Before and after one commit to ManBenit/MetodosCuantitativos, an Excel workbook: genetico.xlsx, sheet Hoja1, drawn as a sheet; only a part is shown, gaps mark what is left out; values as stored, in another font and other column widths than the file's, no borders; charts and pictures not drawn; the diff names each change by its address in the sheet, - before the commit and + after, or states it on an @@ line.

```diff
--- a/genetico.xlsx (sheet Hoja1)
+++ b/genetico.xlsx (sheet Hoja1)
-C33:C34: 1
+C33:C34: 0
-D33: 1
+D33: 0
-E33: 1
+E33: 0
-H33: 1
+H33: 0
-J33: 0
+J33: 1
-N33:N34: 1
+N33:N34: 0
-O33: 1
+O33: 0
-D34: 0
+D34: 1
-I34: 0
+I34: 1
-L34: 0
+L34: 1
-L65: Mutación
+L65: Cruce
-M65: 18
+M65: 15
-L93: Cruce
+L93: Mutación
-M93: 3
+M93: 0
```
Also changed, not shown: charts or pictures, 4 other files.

==

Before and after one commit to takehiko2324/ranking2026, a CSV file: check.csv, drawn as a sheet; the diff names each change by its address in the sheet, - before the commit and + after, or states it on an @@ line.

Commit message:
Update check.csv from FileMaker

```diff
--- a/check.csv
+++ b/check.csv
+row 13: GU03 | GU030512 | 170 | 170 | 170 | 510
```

_EXERCISE BRIEF_. Identify and extract each line of the listing that contains "genetico".

_OUTPUT FOR THIS EXERCISE_.
Before and after one commit to ManBenit/MetodosCuantitativos, an Excel workbook: genetico.xlsx, sheet Hoja1, drawn as a sheet; only a part is shown, gaps mark what is left out; values as stored, in another font and other column widths than the file's, no borders; charts and pictures not drawn; the diff names each change by its address in the sheet, - before the commit and + after, or states it on an @@ line.
--- a/genetico.xlsx (sheet Hoja1)
+++ b/genetico.xlsx (sheet Hoja1)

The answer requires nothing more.